When you play this out, you start to get a world where a singular brand proposition is no longer the best approach. This is part of what Faris and Jason we’re talking about when they wrote of transmedia planning. As I see it, because people now have the ability to search out their own media there is more room for multiple messages and ideas.

The website of the future may not be a flash-filled affair that broadcasts the brands position to its customers, but might instead be a search box with mountains of content sitting behind it that allows people to find the thing within the brand that resonates most with them. It’s idiocentricity at its finest.
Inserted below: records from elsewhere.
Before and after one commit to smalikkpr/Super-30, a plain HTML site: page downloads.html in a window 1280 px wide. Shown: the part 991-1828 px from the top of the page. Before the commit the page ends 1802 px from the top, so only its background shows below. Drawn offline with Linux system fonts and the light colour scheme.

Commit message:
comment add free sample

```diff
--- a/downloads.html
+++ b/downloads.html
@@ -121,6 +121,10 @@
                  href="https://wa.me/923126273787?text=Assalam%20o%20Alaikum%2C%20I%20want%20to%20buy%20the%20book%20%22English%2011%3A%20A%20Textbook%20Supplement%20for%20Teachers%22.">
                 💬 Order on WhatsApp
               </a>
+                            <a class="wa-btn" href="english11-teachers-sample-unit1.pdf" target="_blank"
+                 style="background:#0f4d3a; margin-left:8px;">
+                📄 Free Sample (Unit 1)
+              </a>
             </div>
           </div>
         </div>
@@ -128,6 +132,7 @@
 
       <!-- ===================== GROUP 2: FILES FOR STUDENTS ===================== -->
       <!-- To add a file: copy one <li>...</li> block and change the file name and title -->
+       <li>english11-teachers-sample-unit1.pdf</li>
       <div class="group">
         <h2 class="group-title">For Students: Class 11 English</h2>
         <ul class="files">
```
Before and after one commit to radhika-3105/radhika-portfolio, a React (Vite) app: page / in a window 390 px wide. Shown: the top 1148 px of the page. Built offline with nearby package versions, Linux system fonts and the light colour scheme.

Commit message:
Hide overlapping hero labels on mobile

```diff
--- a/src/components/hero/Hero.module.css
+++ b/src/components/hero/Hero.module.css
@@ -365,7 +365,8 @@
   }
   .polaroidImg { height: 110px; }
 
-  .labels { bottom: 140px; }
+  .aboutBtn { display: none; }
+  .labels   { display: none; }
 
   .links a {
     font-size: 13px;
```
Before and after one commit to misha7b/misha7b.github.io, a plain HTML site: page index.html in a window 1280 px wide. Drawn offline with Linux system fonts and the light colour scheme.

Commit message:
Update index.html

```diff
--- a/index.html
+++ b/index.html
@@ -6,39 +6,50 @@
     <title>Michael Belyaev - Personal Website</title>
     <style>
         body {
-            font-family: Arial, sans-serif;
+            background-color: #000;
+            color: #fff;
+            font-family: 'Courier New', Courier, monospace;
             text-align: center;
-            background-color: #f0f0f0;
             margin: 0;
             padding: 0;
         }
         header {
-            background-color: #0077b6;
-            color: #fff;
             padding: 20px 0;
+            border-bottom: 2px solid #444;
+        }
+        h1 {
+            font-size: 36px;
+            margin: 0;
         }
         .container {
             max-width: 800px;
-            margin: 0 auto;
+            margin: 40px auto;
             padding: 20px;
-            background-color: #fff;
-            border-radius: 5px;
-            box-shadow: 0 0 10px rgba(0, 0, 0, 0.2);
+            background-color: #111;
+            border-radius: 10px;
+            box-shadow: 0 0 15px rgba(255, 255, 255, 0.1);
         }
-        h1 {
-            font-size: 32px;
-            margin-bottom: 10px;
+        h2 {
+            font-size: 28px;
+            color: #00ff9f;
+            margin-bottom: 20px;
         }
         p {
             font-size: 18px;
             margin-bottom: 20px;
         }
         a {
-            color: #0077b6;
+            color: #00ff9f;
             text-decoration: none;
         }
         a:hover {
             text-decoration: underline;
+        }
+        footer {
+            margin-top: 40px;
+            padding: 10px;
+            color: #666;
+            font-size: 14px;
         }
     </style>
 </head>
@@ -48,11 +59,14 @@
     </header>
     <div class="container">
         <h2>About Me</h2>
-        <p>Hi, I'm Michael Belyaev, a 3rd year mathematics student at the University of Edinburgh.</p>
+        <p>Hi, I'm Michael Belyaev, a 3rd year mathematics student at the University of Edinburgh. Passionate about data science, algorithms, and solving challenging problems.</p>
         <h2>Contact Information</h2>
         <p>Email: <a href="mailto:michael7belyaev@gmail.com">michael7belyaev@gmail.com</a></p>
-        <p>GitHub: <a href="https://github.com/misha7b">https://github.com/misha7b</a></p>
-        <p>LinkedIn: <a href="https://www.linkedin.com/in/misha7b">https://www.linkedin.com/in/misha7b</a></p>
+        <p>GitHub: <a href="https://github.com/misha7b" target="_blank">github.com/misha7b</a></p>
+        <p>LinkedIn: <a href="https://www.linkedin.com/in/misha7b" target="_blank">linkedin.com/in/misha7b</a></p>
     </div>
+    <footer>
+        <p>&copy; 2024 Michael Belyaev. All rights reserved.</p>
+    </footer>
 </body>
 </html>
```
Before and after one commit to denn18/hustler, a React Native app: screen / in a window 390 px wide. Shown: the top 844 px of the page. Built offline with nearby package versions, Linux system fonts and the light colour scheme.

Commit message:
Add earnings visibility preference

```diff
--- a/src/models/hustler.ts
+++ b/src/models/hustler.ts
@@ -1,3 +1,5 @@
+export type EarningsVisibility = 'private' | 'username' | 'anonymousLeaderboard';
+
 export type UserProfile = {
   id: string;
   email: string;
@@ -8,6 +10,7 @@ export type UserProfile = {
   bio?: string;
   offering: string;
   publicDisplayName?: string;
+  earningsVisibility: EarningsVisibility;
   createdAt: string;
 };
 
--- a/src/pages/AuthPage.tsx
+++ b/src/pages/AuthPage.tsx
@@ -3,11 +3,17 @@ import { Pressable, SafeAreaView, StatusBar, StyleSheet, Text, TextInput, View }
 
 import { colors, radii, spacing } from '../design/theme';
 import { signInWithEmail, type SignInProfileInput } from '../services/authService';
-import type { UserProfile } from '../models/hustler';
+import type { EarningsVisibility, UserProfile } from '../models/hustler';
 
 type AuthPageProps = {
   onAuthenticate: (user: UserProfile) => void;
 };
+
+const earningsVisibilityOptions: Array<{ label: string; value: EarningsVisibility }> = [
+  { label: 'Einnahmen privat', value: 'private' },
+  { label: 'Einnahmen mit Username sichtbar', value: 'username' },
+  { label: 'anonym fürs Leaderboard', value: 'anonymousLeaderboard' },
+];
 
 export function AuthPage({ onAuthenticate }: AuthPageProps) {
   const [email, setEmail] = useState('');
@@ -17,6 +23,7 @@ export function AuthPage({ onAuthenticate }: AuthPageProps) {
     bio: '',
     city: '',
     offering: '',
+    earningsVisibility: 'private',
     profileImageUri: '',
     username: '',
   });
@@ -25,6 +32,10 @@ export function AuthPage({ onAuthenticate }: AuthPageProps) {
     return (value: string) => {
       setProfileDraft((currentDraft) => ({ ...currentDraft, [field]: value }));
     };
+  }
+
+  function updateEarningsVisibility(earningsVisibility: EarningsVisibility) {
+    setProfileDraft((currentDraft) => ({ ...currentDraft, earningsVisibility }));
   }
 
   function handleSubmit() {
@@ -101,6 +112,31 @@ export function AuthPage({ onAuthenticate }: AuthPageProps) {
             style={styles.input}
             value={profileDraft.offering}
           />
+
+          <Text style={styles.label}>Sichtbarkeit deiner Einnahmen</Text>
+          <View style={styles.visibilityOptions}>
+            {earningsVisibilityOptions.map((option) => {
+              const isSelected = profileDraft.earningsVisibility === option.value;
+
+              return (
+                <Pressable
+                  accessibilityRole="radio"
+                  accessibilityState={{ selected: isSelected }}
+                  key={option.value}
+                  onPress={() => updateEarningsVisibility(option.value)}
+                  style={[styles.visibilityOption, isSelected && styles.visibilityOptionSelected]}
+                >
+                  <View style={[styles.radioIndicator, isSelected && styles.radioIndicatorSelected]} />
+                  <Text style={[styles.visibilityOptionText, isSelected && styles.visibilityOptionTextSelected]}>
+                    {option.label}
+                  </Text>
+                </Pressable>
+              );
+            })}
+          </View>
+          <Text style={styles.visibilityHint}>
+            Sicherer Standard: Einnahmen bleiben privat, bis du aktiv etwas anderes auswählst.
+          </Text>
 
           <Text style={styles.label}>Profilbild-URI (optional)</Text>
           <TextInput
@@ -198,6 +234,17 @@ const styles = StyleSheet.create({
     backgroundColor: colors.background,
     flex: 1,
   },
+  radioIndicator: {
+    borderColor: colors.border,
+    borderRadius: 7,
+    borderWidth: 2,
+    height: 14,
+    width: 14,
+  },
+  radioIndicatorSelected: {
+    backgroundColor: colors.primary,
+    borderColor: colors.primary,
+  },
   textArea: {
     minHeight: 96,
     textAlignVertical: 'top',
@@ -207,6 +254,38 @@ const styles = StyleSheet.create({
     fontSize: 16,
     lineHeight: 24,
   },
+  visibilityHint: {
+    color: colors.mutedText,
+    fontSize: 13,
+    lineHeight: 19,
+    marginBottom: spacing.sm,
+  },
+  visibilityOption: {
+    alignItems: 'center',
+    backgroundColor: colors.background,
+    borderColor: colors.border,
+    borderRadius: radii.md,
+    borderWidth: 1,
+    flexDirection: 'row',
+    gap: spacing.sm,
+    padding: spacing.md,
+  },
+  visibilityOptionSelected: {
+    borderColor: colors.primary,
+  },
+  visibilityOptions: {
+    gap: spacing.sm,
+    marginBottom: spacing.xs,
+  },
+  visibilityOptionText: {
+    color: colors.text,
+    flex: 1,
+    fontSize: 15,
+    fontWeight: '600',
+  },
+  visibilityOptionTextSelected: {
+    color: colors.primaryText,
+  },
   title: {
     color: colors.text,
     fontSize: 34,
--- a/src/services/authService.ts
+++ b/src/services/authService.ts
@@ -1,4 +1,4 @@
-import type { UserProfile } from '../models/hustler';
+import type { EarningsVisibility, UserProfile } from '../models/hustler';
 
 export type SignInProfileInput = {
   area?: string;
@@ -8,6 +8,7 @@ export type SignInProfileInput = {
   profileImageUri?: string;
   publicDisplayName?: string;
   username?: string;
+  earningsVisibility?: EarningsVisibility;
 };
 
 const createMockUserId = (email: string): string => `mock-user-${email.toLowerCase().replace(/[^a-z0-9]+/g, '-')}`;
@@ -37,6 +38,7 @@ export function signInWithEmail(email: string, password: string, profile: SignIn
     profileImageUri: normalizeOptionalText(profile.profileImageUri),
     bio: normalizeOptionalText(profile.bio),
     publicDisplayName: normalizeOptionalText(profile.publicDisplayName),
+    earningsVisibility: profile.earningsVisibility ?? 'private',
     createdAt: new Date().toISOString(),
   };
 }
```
Google’s new pay-per-action product takes this a step further. Pay-per-click made it easier to spend your money more efficiently by allowing you to target people during specific times within the purchase cycle, but there were still inefficiencies. You were still paying for luke-warm leads. Pay-per-action (PPA) changes that, in a world where you only pay when someone purchases something or fills out a form, what excuse do you have for not constantly running all your assets?

Now of course there are some major holes in this thinking around how it integrates with the rest of the media world, but there’s no denying that it’s going to change the way people think about a lot of things.

Would love to hear thoughts on how to take this farther, holes in the thinking, how it integrates with other media or why it’s just plain silly.

March 22, 2007